### Task
Search the entries for the word "Agents". Copy each line in which it is found.

+ + +

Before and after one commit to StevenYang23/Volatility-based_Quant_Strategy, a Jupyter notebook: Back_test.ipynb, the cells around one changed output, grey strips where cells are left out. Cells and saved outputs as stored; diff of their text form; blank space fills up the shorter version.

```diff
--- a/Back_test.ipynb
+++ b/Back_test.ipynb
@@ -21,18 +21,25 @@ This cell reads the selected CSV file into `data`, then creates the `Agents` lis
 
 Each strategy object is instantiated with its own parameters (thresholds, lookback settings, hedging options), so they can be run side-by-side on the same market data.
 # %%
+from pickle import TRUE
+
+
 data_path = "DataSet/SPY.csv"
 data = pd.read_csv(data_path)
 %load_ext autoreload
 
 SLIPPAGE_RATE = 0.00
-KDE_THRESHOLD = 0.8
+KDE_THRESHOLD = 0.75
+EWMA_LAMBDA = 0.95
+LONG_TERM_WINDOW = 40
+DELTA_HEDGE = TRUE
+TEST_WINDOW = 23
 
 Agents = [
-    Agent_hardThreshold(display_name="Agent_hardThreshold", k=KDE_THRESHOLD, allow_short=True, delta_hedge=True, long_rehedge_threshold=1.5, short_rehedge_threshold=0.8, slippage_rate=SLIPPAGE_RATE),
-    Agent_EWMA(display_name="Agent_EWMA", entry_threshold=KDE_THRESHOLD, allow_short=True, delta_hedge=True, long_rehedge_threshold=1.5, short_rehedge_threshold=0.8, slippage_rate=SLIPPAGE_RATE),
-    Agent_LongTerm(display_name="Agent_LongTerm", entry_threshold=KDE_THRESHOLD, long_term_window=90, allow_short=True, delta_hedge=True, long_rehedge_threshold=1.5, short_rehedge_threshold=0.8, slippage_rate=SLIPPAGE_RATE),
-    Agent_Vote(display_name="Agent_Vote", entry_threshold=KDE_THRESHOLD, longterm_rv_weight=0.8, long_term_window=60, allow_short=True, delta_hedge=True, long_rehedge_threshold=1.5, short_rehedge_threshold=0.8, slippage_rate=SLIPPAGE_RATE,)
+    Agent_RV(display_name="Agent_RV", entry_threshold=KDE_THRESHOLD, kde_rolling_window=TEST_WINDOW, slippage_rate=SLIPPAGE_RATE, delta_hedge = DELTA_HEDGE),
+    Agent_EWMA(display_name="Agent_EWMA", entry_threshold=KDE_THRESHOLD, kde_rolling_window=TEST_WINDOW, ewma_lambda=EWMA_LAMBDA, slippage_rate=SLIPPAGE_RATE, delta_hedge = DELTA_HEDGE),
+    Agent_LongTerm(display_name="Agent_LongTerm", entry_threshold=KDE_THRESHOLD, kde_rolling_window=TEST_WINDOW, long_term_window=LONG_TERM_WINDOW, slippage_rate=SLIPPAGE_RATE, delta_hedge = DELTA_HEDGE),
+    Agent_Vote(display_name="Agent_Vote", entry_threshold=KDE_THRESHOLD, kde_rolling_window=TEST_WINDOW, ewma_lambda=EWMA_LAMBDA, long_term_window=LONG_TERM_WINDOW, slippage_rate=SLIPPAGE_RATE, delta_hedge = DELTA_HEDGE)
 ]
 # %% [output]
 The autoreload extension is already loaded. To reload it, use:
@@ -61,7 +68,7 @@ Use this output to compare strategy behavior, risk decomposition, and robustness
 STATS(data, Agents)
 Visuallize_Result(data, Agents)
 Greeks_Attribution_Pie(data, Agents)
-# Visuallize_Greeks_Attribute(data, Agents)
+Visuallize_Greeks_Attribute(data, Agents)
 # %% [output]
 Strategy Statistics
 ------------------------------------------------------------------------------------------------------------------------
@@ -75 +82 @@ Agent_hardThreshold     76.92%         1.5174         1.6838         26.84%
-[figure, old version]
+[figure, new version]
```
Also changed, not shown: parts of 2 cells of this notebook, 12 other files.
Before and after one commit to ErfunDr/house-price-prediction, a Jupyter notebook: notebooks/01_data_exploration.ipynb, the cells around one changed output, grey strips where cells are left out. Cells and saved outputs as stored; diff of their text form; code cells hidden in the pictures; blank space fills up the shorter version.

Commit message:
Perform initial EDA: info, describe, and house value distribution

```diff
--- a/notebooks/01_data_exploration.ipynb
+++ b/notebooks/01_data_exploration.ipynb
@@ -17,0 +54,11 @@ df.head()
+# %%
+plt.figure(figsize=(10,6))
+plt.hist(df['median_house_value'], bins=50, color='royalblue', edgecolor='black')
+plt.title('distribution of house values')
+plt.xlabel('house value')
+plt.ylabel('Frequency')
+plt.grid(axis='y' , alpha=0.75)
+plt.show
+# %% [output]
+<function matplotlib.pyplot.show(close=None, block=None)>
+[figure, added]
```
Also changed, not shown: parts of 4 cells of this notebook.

+ + +

### Result
@@ -21,18 +21,25 @@ This cell reads the selected CSV file into `data`, then creates the `Agents` lis
 Agents = [
 STATS(data, Agents)
 Visuallize_Result(data, Agents)
 Greeks_Attribution_Pie(data, Agents)
-# Visuallize_Greeks_Attribute(data, Agents)
+Visuallize_Greeks_Attribute(data, Agents)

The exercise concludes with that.